cover image We Need Silence to Find Out What We Think: Selected Essays

We Need Silence to Find Out What We Think: Selected Essays

Shirley Hazzard, edited by Brigitta Olubas. Columbia Univ., $30 (240p) ISBN 978-0-231-17326-1

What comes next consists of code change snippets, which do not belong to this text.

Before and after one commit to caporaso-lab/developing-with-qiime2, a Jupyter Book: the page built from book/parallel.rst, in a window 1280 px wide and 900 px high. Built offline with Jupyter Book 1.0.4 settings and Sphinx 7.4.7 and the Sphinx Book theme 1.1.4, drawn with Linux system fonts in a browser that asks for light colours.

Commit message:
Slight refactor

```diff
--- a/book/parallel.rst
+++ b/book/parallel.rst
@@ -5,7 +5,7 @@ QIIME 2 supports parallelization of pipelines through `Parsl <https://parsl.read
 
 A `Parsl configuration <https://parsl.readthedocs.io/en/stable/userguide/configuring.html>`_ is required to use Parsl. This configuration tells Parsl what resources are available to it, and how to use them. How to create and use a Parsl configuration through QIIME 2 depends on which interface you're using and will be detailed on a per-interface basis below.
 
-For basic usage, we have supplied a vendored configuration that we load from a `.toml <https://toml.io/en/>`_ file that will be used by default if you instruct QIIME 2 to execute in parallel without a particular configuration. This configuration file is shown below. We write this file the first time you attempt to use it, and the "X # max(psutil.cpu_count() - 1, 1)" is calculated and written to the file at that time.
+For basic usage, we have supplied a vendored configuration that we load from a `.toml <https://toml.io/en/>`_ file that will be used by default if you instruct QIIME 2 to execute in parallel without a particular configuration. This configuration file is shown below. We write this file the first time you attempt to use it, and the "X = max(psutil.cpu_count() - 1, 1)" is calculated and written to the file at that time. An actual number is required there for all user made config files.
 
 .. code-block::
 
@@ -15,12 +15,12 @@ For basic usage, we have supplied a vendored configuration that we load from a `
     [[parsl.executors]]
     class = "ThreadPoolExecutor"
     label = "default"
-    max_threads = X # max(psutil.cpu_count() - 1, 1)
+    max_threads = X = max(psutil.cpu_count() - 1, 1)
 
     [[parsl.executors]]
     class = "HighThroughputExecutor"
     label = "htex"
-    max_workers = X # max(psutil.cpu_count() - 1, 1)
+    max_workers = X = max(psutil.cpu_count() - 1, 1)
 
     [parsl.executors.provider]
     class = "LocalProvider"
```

This welcome volume assembles essays, three previously unpublished, and other nonfiction writing from Hazzard (The Great Fire.) Born in Australia in 1931, Hazzard moved to the United States in the early 1950s. Now best known for her novels, Hazzard also found a role in the ’50s as a public intellectual, writing for such publications as the New York Times, the New Republic, and the Times Literary Supplement. The most visceral entries here are undoubtedly the five scorching essays on the United Nations (for which Hazzard worked when she first moved to New York City) and its secretary-general, Kurt Waldheim, in the 1970s, in which she excoriates the organization for cowardice and ineffectualness. Hazzard employs language like a knife, with precision and incisiveness, and though she uses words to pugilistic effect in the U.N. essays, she also employs them in glowing, contemplative, and joyous ways, whether to praise the writers Muriel Spark and Barbara Pym or to express her belief in the value of literature. What comes through most clearly is Hazzard’s delight in the English language and its capacity for expression and communication. The concluding selections—Hazzard’s 2003 National Book Award acceptance speech and her remarks from a 2012 New York Society Library discussion—provide a gracious end to a thought-provoking collection. (Jan.)